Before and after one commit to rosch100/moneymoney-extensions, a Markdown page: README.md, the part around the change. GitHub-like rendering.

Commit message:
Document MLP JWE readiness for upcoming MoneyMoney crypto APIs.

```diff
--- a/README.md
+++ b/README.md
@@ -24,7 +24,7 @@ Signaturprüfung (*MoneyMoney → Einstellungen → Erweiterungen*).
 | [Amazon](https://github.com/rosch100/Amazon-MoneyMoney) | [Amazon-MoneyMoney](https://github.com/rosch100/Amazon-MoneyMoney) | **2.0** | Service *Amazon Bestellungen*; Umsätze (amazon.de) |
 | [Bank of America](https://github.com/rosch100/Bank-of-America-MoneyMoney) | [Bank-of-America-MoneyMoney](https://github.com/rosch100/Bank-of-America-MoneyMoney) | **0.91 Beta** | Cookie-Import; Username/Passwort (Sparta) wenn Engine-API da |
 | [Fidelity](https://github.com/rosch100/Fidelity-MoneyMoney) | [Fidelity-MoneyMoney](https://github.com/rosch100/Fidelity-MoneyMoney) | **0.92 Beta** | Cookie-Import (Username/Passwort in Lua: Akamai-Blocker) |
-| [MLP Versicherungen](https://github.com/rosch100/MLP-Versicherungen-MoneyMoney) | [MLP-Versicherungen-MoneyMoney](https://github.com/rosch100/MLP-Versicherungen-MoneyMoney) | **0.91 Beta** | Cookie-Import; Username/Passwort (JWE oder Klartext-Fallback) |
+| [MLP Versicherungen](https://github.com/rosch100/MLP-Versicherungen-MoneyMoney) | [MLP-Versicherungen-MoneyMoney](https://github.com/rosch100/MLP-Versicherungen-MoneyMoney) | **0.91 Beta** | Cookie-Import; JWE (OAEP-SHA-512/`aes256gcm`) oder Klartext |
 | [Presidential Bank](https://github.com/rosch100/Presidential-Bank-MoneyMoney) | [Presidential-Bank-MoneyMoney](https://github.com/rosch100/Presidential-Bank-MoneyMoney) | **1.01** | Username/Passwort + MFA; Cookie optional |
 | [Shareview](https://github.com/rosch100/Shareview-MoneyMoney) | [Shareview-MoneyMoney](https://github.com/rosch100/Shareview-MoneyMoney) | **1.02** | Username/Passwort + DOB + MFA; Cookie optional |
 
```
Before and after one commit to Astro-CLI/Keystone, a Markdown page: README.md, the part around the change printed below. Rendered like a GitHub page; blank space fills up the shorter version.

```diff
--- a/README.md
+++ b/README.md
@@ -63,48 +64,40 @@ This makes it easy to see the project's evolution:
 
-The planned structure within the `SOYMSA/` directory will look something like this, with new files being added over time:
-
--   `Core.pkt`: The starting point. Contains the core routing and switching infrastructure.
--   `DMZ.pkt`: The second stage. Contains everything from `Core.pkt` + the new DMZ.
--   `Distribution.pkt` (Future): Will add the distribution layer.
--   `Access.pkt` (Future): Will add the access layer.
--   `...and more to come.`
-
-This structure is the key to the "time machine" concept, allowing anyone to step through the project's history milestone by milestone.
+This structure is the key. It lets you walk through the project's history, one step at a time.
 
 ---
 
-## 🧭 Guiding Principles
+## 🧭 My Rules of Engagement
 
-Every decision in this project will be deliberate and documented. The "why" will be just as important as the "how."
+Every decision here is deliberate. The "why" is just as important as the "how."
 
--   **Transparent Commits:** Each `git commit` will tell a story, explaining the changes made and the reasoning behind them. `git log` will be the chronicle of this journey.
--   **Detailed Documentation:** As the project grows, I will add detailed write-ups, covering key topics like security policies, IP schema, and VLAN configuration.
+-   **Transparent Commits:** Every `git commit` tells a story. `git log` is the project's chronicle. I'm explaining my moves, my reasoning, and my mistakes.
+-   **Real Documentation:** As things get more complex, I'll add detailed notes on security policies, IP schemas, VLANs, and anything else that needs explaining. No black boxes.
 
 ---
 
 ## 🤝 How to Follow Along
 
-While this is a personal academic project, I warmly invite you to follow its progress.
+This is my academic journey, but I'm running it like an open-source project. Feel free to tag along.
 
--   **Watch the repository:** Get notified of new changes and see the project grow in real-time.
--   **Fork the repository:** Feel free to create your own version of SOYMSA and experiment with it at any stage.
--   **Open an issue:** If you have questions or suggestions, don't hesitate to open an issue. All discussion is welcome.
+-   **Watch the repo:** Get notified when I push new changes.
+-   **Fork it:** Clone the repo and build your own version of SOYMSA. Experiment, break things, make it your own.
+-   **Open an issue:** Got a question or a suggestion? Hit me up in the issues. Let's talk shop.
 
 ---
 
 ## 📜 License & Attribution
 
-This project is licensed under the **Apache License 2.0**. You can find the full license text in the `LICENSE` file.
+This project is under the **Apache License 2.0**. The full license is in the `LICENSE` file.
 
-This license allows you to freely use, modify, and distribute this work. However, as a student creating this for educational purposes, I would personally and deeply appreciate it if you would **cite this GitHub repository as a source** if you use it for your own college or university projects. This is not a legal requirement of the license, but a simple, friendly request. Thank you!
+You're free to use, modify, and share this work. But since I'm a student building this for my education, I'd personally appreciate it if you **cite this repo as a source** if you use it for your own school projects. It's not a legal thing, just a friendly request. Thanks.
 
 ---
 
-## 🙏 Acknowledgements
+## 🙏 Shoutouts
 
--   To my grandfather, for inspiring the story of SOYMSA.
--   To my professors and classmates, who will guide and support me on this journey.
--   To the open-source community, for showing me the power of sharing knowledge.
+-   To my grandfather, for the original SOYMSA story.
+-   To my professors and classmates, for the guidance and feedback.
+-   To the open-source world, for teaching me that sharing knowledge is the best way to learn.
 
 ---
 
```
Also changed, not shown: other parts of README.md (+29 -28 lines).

» **Action item**:
Each line of the listing should be reproduced without any alteration.

» **Reply**:
Before and after one commit to rosch100/moneymoney-extensions, a Markdown page: README.md, the part around the change. GitHub-like rendering.

Commit message:
Document MLP JWE readiness for upcoming MoneyMoney crypto APIs.

```diff
--- a/README.md
+++ b/README.md
@@ -24,7 +24,7 @@ Signaturprüfung (*MoneyMoney → Einstellungen → Erweiterungen*).
 | [Amazon](https://github.com/rosch100/Amazon-MoneyMoney) | [Amazon-MoneyMoney](https://github.com/rosch100/Amazon-MoneyMoney) | **2.0** | Service *Amazon Bestellungen*; Umsätze (amazon.de) |
 | [Bank of America](https://github.com/rosch100/Bank-of-America-MoneyMoney) | [Bank-of-America-MoneyMoney](https://github.com/rosch100/Bank-of-America-MoneyMoney) | **0.91 Beta** | Cookie-Import; Username/Passwort (Sparta) wenn Engine-API da |
 | [Fidelity](https://github.com/rosch100/Fidelity-MoneyMoney) | [Fidelity-MoneyMoney](https://github.com/rosch100/Fidelity-MoneyMoney) | **0.92 Beta** | Cookie-Import (Username/Passwort in Lua: Akamai-Blocker) |
-| [MLP Versicherungen](https://github.com/rosch100/MLP-Versicherungen-MoneyMoney) | [MLP-Versicherungen-MoneyMoney](https://github.com/rosch100/MLP-Versicherungen-MoneyMoney) | **0.91 Beta** | Cookie-Import; Username/Passwort (JWE oder Klartext-Fallback) |
+| [MLP Versicherungen](https://github.com/rosch100/MLP-Versicherungen-MoneyMoney) | [MLP-Versicherungen-MoneyMoney](https://github.com/rosch100/MLP-Versicherungen-MoneyMoney) | **0.91 Beta** | Cookie-Import; JWE (OAEP-SHA-512/`aes256gcm`) oder Klartext |
 | [Presidential Bank](https://github.com/rosch100/Presidential-Bank-MoneyMoney) | [Presidential-Bank-MoneyMoney](https://github.com/rosch100/Presidential-Bank-MoneyMoney) | **1.01** | Username/Passwort + MFA; Cookie optional |
 | [Shareview](https://github.com/rosch100/Shareview-MoneyMoney) | [Shareview-MoneyMoney](https://github.com/rosch100/Shareview-MoneyMoney) | **1.02** | Username/Passwort + DOB + MFA; Cookie optional |
 
```
Before and after one commit to Astro-CLI/Keystone, a Markdown page: README.md, the part around the change printed below. Rendered like a GitHub page; blank space fills up the shorter version.

```diff
--- a/README.md
+++ b/README.md
@@ -63,48 +64,40 @@ This makes it easy to see the project's evolution:
 
-The planned structure within the `SOYMSA/` directory will look something like this, with new files being added over time:
-
--   `Core.pkt`: The starting point. Contains the core routing and switching infrastructure.
--   `DMZ.pkt`: The second stage. Contains everything from `Core.pkt` + the new DMZ.
--   `Distribution.pkt` (Future): Will add the distribution layer.
--   `Access.pkt` (Future): Will add the access layer.
--   `...and more to come.`
-
-This structure is the key to the "time machine" concept, allowing anyone to step through the project's history milestone by milestone.
+This structure is the key. It lets you walk through the project's history, one step at a time.
 
 ---
 
-## 🧭 Guiding Principles
+## 🧭 My Rules of Engagement
 
-Every decision in this project will be deliberate and documented. The "why" will be just as important as the "how."
+Every decision here is deliberate. The "why" is just as important as the "how."
 
--   **Transparent Commits:** Each `git commit` will tell a story, explaining the changes made and the reasoning behind them. `git log` will be the chronicle of this journey.
--   **Detailed Documentation:** As the project grows, I will add detailed write-ups, covering key topics like security policies, IP schema, and VLAN configuration.
+-   **Transparent Commits:** Every `git commit` tells a story. `git log` is the project's chronicle. I'm explaining my moves, my reasoning, and my mistakes.
+-   **Real Documentation:** As things get more complex, I'll add detailed notes on security policies, IP schemas, VLANs, and anything else that needs explaining. No black boxes.
 
 ---
 
 ## 🤝 How to Follow Along
 
-While this is a personal academic project, I warmly invite you to follow its progress.
+This is my academic journey, but I'm running it like an open-source project. Feel free to tag along.
 
--   **Watch the repository:** Get notified of new changes and see the project grow in real-time.
--   **Fork the repository:** Feel free to create your own version of SOYMSA and experiment with it at any stage.
--   **Open an issue:** If you have questions or suggestions, don't hesitate to open an issue. All discussion is welcome.
+-   **Watch the repo:** Get notified when I push new changes.
+-   **Fork it:** Clone the repo and build your own version of SOYMSA. Experiment, break things, make it your own.
+-   **Open an issue:** Got a question or a suggestion? Hit me up in the issues. Let's talk shop.
 
 ---
 
 ## 📜 License & Attribution
 
-This project is licensed under the **Apache License 2.0**. You can find the full license text in the `LICENSE` file.
+This project is under the **Apache License 2.0**. The full license is in the `LICENSE` file.
 
-This license allows you to freely use, modify, and distribute this work. However, as a student creating this for educational purposes, I would personally and deeply appreciate it if you would **cite this GitHub repository as a source** if you use it for your own college or university projects. This is not a legal requirement of the license, but a simple, friendly request. Thank you!
+You're free to use, modify, and share this work. But since I'm a student building this for my education, I'd personally appreciate it if you **cite this repo as a source** if you use it for your own school projects. It's not a legal thing, just a friendly request. Thanks.
 
 ---
 
-## 🙏 Acknowledgements
+## 🙏 Shoutouts
 
--   To my grandfather, for inspiring the story of SOYMSA.
--   To my professors and classmates, who will guide and support me on this journey.
--   To the open-source community, for showing me the power of sharing knowledge.
+-   To my grandfather, for the original SOYMSA story.
+-   To my professors and classmates, for the guidance and feedback.
+-   To the open-source world, for teaching me that sharing knowledge is the best way to learn.
 
 ---
 
```
Also changed, not shown: other parts of README.md (+29 -28 lines).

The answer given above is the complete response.